Grant project to study sun's neutrinos from low Earth orbit

Neutrino nano satelliteCourtesy graphic
A neutrino detector carried by a nanosatellite in low Earth orbit. 


Nick Solomey and his research collaborators recently earned a $2 million grant from NASA to study the sun’s neutrinos from low Earth orbit. 

The grant project, “Cube-sat Space Flight Test of a Neutrino Detector,” will allow Solomey’s team to investigate the sun’s neutrinos from low Earth orbit, something that has not been done previously. 

Neutrinos are miniscule subatomic particles that are similar to electrons, but have no charge and almost negligible mass. Understanding neutrinos holds the keys to understanding the structure of the universe and the origin of mass. According to, neutrinos are the second most abundant fundamental particle in the universe, and the sun is the source of most of these neutrinos.

This is the third grant in successive phases that Solomey has procured from NASA for his quest to learn more about neutrinos. One of the key outcomes of the project will be the development and testing of a cube-sat, a kind of nanosatellite. It will carry and test the neutrino detector in low Earth orbit to prove the detector can operate in space and measure the rate of cosmic and gamma rays.

Neutrino detectors currently in use are positioned deep below the Earth’s surface.

“This new concept detector uses a double-delayed coincidence, so the detector does not need shielding,” Solomey, professor of physics, said.

“Our detector is very risky because it’s never operated as a neutrino detector in space, let alone close to the sun.”

The spacecraft of the eventual mission will allow scientists to study the sun’s neutrino emission and the galactic core neutrinos’ gravitational focus.

“The sun’s core determines what is going on at the surface of the sun right now,” Solomey said. “Nuclear fusion in the core is producing the energy that’s driving the sun, but it takes anywhere from 80,000-100,000 years for the energy, through convection, to reach the surface of the sun.

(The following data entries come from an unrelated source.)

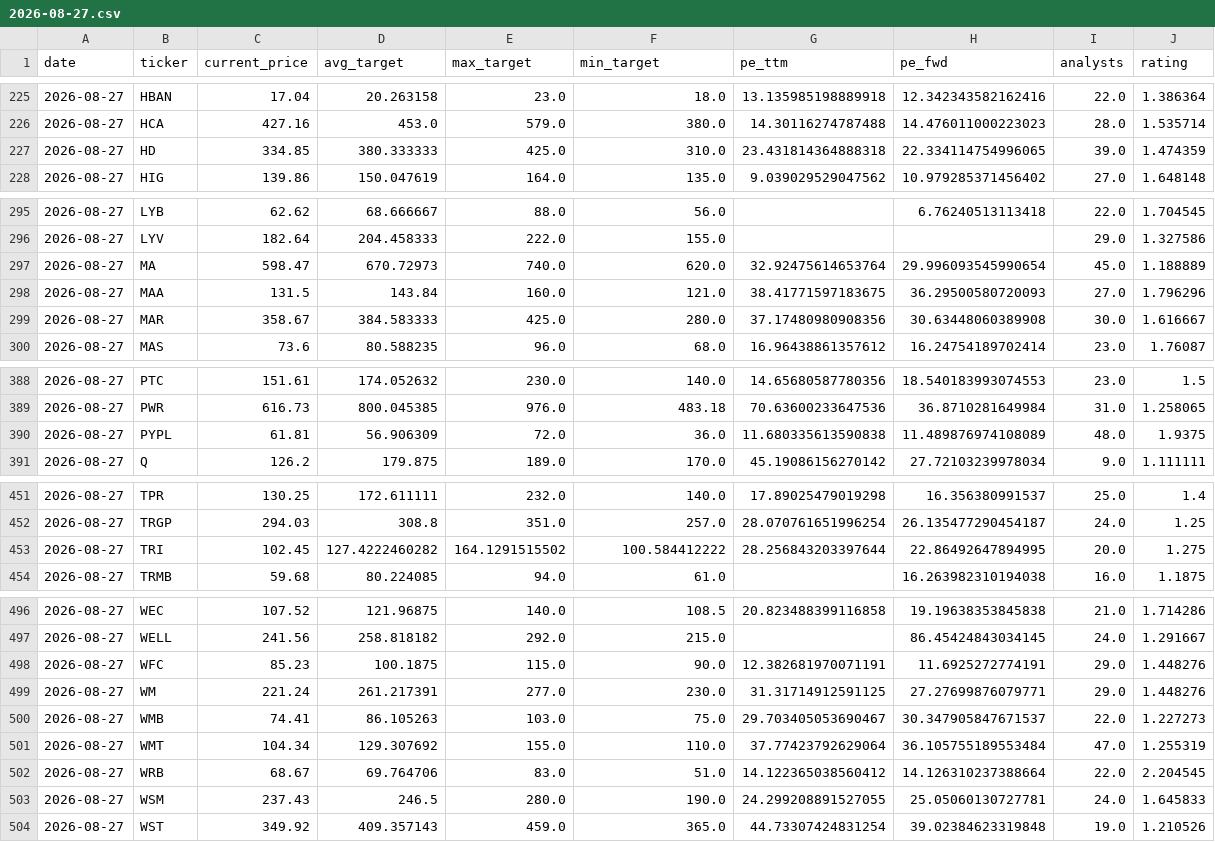
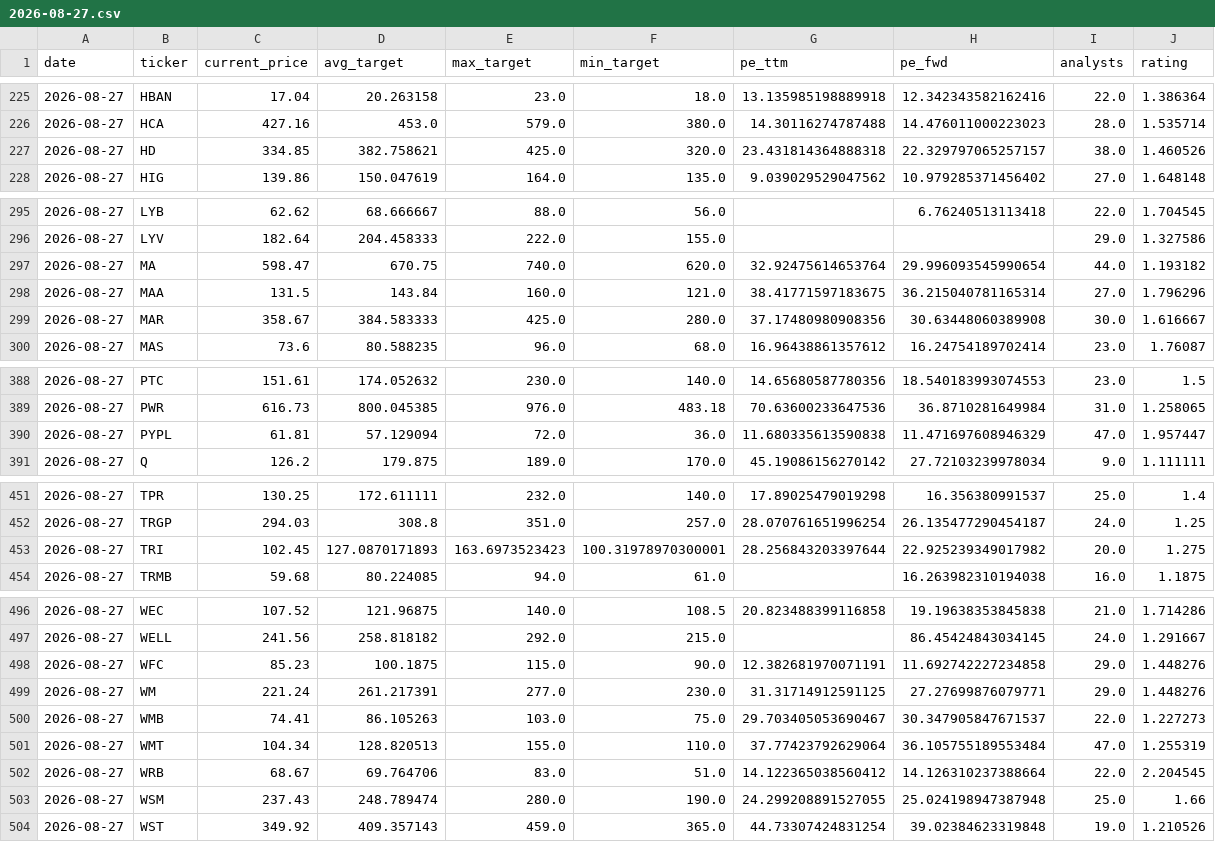
Before and after one commit to xignoe/tradeAssist, a CSV file: data/2026-08-27.csv, drawn as a sheet; only a part is shown, gaps mark what is left out; the diff covers the shown part only.

```diff
--- a/data/2026-08-27.csv
+++ b/data/2026-08-27.csv
@@ -226,3 +226,3 @@ date,ticker,current_price,avg_target,max_target,min_target,pe_ttm,pe_fwd,analyst
 2026-08-27,HCA,427.16,453.0,579.0,380.0,14.30116274787488,14.476011000223023,28.0,1.535714
-2026-08-27,HD,334.85,380.333333,425.0,310.0,23.431814364888318,22.334114754996065,39.0,1.474359
+2026-08-27,HD,334.85,382.758621,425.0,320.0,23.431814364888318,22.329797065257157,38.0,1.460526
 2026-08-27,HIG,139.86,150.047619,164.0,135.0,9.039029529047562,10.979285371456402,27.0,1.648148
@@ -296,4 +296,4 @@ date,ticker,current_price,avg_target,max_target,min_target,pe_ttm,pe_fwd,analyst
 2026-08-27,LYV,182.64,204.458333,222.0,155.0,,,29.0,1.327586
-2026-08-27,MA,598.47,670.72973,740.0,620.0,32.92475614653764,29.996093545990654,45.0,1.188889
-2026-08-27,MAA,131.5,143.84,160.0,121.0,38.41771597183675,36.29500580720093,27.0,1.796296
+2026-08-27,MA,598.47,670.75,740.0,620.0,32.92475614653764,29.996093545990654,44.0,1.193182
+2026-08-27,MAA,131.5,143.84,160.0,121.0,38.41771597183675,36.215040781165314,27.0,1.796296
 2026-08-27,MAR,358.67,384.583333,425.0,280.0,37.17480980908356,30.63448060389908,30.0,1.616667
@@ -389,3 +389,3 @@ date,ticker,current_price,avg_target,max_target,min_target,pe_ttm,pe_fwd,analyst
 2026-08-27,PWR,616.73,800.045385,976.0,483.18,70.63600233647536,36.8710281649984,31.0,1.258065
-2026-08-27,PYPL,61.81,56.906309,72.0,36.0,11.680335613590838,11.489876974108089,48.0,1.9375
+2026-08-27,PYPL,61.81,57.129094,72.0,36.0,11.680335613590838,11.471697608946329,47.0,1.957447
 2026-08-27,Q,126.2,179.875,189.0,170.0,45.19086156270142,27.72103239978034,9.0,1.111111
@@ -452,3 +452,3 @@ date,ticker,current_price,avg_target,max_target,min_target,pe_ttm,pe_fwd,analyst
 2026-08-27,TRGP,294.03,308.8,351.0,257.0,28.070761651996254,26.135477290454187,24.0,1.25
-2026-08-27,TRI,102.45,127.4222460282,164.1291515502,100.584412222,28.256843203397644,22.86492647894995,20.0,1.275
+2026-08-27,TRI,102.45,127.0870171893,163.6973523423,100.31978970300001,28.256843203397644,22.925239349017982,20.0,1.275
 2026-08-27,TRMB,59.68,80.224085,94.0,61.0,,16.263982310194038,16.0,1.1875
@@ -497,8 +497,8 @@ date,ticker,current_price,avg_target,max_target,min_target,pe_ttm,pe_fwd,analyst
 2026-08-27,WELL,241.56,258.818182,292.0,215.0,,86.45424843034145,24.0,1.291667
-2026-08-27,WFC,85.23,100.1875,115.0,90.0,12.382681970071191,11.6925272774191,29.0,1.448276
+2026-08-27,WFC,85.23,100.1875,115.0,90.0,12.382681970071191,11.692742227234858,29.0,1.448276
 2026-08-27,WM,221.24,261.217391,277.0,230.0,31.31714912591125,27.27699876079771,29.0,1.448276
 2026-08-27,WMB,74.41,86.105263,103.0,75.0,29.703405053690467,30.347905847671537,22.0,1.227273
-2026-08-27,WMT,104.34,129.307692,155.0,110.0,37.77423792629064,36.105755189553484,47.0,1.255319
+2026-08-27,WMT,104.34,128.820513,155.0,110.0,37.77423792629064,36.105755189553484,47.0,1.255319
 2026-08-27,WRB,68.67,69.764706,83.0,51.0,14.122365038560412,14.126310237388664,22.0,2.204545
-2026-08-27,WSM,237.43,246.5,280.0,190.0,24.299208891527055,25.05060130727781,24.0,1.645833
+2026-08-27,WSM,237.43,248.789474,280.0,190.0,24.299208891527055,25.024198947387948,25.0,1.66
 2026-08-27,WST,349.92,409.357143,459.0,365.0,44.73307424831254,39.02384623319848,19.0,1.210526
```
Also changed, not shown: 69 edited cells elsewhere in this file, 1 other file.
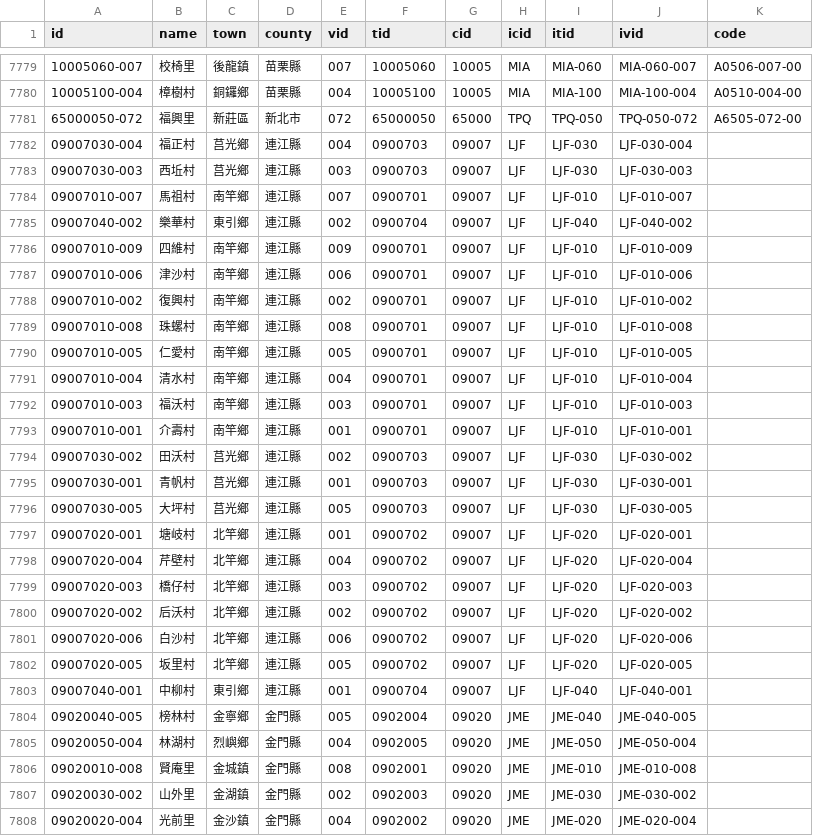
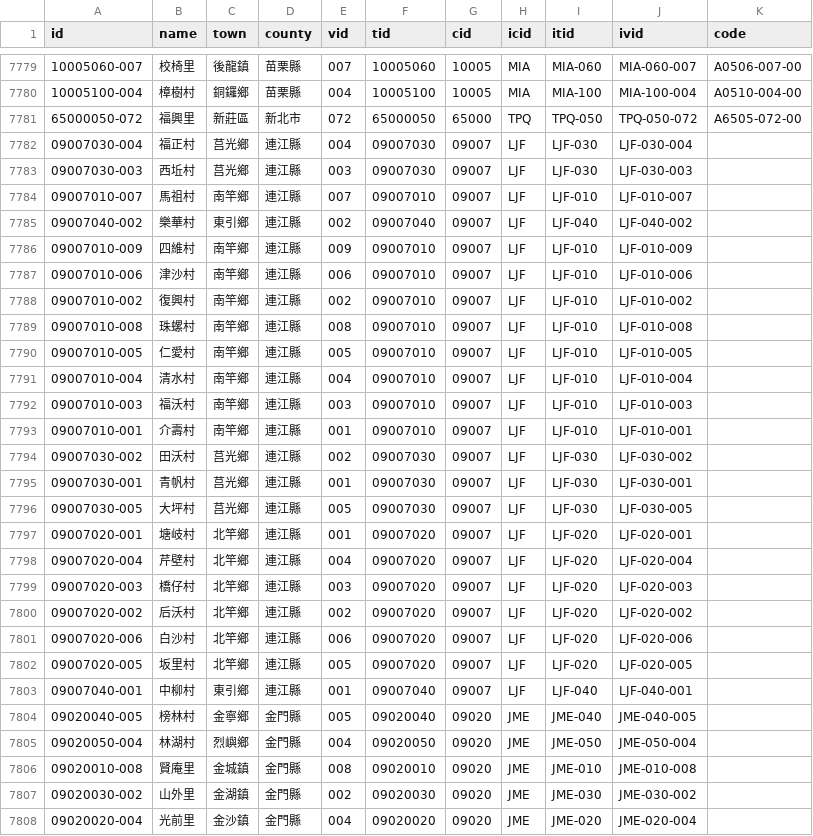
Before and after one commit to g0v/twgeojson, a CSV file: districts.csv, drawn as a sheet; only a part is shown, gaps mark what is left out; the diff covers the shown part only.

Commit message:
tid padding fixes for JME and LJF

```diff
--- a/districts.csv
+++ b/districts.csv
@@ -7781,28 +7781,28 @@ id,name,town,county,vid,tid,cid,icid,itid,ivid,code
 65000050-072,福興里,新莊區,新北市,072,65000050,65000,TPQ,TPQ-050,TPQ-050-072,A6505-072-00
-09007030-004,福正村,莒光鄉,連江縣,004,0900703,09007,LJF,LJF-030,LJF-030-004,
-09007030-003,西坵村,莒光鄉,連江縣,003,0900703,09007,LJF,LJF-030,LJF-030-003,
-09007010-007,馬祖村,南竿鄉,連江縣,007,0900701,09007,LJF,LJF-010,LJF-010-007,
-09007040-002,樂華村,東引鄉,連江縣,002,0900704,09007,LJF,LJF-040,LJF-040-002,
-09007010-009,四維村,南竿鄉,連江縣,009,0900701,09007,LJF,LJF-010,LJF-010-009,
-09007010-006,津沙村,南竿鄉,連江縣,006,0900701,09007,LJF,LJF-010,LJF-010-006,
-09007010-002,復興村,南竿鄉,連江縣,002,0900701,09007,LJF,LJF-010,LJF-010-002,
-09007010-008,珠螺村,南竿鄉,連江縣,008,0900701,09007,LJF,LJF-010,LJF-010-008,
-09007010-005,仁愛村,南竿鄉,連江縣,005,0900701,09007,LJF,LJF-010,LJF-010-005,
-09007010-004,清水村,南竿鄉,連江縣,004,0900701,09007,LJF,LJF-010,LJF-010-004,
-09007010-003,福沃村,南竿鄉,連江縣,003,0900701,09007,LJF,LJF-010,LJF-010-003,
-09007010-001,介壽村,南竿鄉,連江縣,001,0900701,09007,LJF,LJF-010,LJF-010-001,
-09007030-002,田沃村,莒光鄉,連江縣,002,0900703,09007,LJF,LJF-030,LJF-030-002,
-09007030-001,青帆村,莒光鄉,連江縣,001,0900703,09007,LJF,LJF-030,LJF-030-001,
-09007030-005,大坪村,莒光鄉,連江縣,005,0900703,09007,LJF,LJF-030,LJF-030-005,
-09007020-001,塘岐村,北竿鄉,連江縣,001,0900702,09007,LJF,LJF-020,LJF-020-001,
-09007020-004,芹壁村,北竿鄉,連江縣,004,0900702,09007,LJF,LJF-020,LJF-020-004,
-09007020-003,橋仔村,北竿鄉,連江縣,003,0900702,09007,LJF,LJF-020,LJF-020-003,
-09007020-002,后沃村,北竿鄉,連江縣,002,0900702,09007,LJF,LJF-020,LJF-020-002,
-09007020-006,白沙村,北竿鄉,連江縣,006,0900702,09007,LJF,LJF-020,LJF-020-006,
-09007020-005,坂里村,北竿鄉,連江縣,005,0900702,09007,LJF,LJF-020,LJF-020-005,
-09007040-001,中柳村,東引鄉,連江縣,001,0900704,09007,LJF,LJF-040,LJF-040-001,
-09020040-005,榜林村,金寧鄉,金門縣,005,0902004,09020,JME,JME-040,JME-040-005,
-09020050-004,林湖村,烈嶼鄉,金門縣,004,0902005,09020,JME,JME-050,JME-050-004,
-09020010-008,賢庵里,金城鎮,金門縣,008,0902001,09020,JME,JME-010,JME-010-008,
-09020030-002,山外里,金湖鎮,金門縣,002,0902003,09020,JME,JME-030,JME-030-002,
-09020020-004,光前里,金沙鎮,金門縣,004,0902002,09020,JME,JME-020,JME-020-004,
+09007030-004,福正村,莒光鄉,連江縣,004,09007030,09007,LJF,LJF-030,LJF-030-004,
+09007030-003,西坵村,莒光鄉,連江縣,003,09007030,09007,LJF,LJF-030,LJF-030-003,
+09007010-007,馬祖村,南竿鄉,連江縣,007,09007010,09007,LJF,LJF-010,LJF-010-007,
+09007040-002,樂華村,東引鄉,連江縣,002,09007040,09007,LJF,LJF-040,LJF-040-002,
+09007010-009,四維村,南竿鄉,連江縣,009,09007010,09007,LJF,LJF-010,LJF-010-009,
+09007010-006,津沙村,南竿鄉,連江縣,006,09007010,09007,LJF,LJF-010,LJF-010-006,
+09007010-002,復興村,南竿鄉,連江縣,002,09007010,09007,LJF,LJF-010,LJF-010-002,
+09007010-008,珠螺村,南竿鄉,連江縣,008,09007010,09007,LJF,LJF-010,LJF-010-008,
+09007010-005,仁愛村,南竿鄉,連江縣,005,09007010,09007,LJF,LJF-010,LJF-010-005,
+09007010-004,清水村,南竿鄉,連江縣,004,09007010,09007,LJF,LJF-010,LJF-010-004,
+09007010-003,福沃村,南竿鄉,連江縣,003,09007010,09007,LJF,LJF-010,LJF-010-003,
+09007010-001,介壽村,南竿鄉,連江縣,001,09007010,09007,LJF,LJF-010,LJF-010-001,
+09007030-002,田沃村,莒光鄉,連江縣,002,09007030,09007,LJF,LJF-030,LJF-030-002,
+09007030-001,青帆村,莒光鄉,連江縣,001,09007030,09007,LJF,LJF-030,LJF-030-001,
+09007030-005,大坪村,莒光鄉,連江縣,005,09007030,09007,LJF,LJF-030,LJF-030-005,
+09007020-001,塘岐村,北竿鄉,連江縣,001,09007020,09007,LJF,LJF-020,LJF-020-001,
+09007020-004,芹壁村,北竿鄉,連江縣,004,09007020,09007,LJF,LJF-020,LJF-020-004,
+09007020-003,橋仔村,北竿鄉,連江縣,003,09007020,09007,LJF,LJF-020,LJF-020-003,
+09007020-002,后沃村,北竿鄉,連江縣,002,09007020,09007,LJF,LJF-020,LJF-020-002,
+09007020-006,白沙村,北竿鄉,連江縣,006,09007020,09007,LJF,LJF-020,LJF-020-006,
+09007020-005,坂里村,北竿鄉,連江縣,005,09007020,09007,LJF,LJF-020,LJF-020-005,
+09007040-001,中柳村,東引鄉,連江縣,001,09007040,09007,LJF,LJF-040,LJF-040-001,
+09020040-005,榜林村,金寧鄉,金門縣,005,09020040,09020,JME,JME-040,JME-040-005,
+09020050-004,林湖村,烈嶼鄉,金門縣,004,09020050,09020,JME,JME-050,JME-050-004,
+09020010-008,賢庵里,金城鎮,金門縣,008,09020010,09020,JME,JME-010,JME-010-008,
+09020030-002,山外里,金湖鎮,金門縣,002,09020030,09020,JME,JME-030,JME-030-002,
+09020020-004,光前里,金沙鎮,金門縣,004,09020020,09020,JME,JME-020,JME-020-004,
```
Also changed, not shown: 32 edited cells elsewhere in this file.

“When it reaches the surface of the sun and then boils off, it makes light,” Solomey said, “and of course, all the light that we get from the sun is what sustains us.”

Solomey’s grant involves NASA scientists and particle physicists. Solomey’s team members include Atri Dutta, Hyuck Kwon, and Holger Meyer, all from Wichita State University; Mark Christl, NASA Marshall Space Flight Center; Brian M. Sutin, NASA Jet Propulsion Laboratory; Robert McTaggart, South Dakota State University; and Gregory Pawloski, University of Minnesota.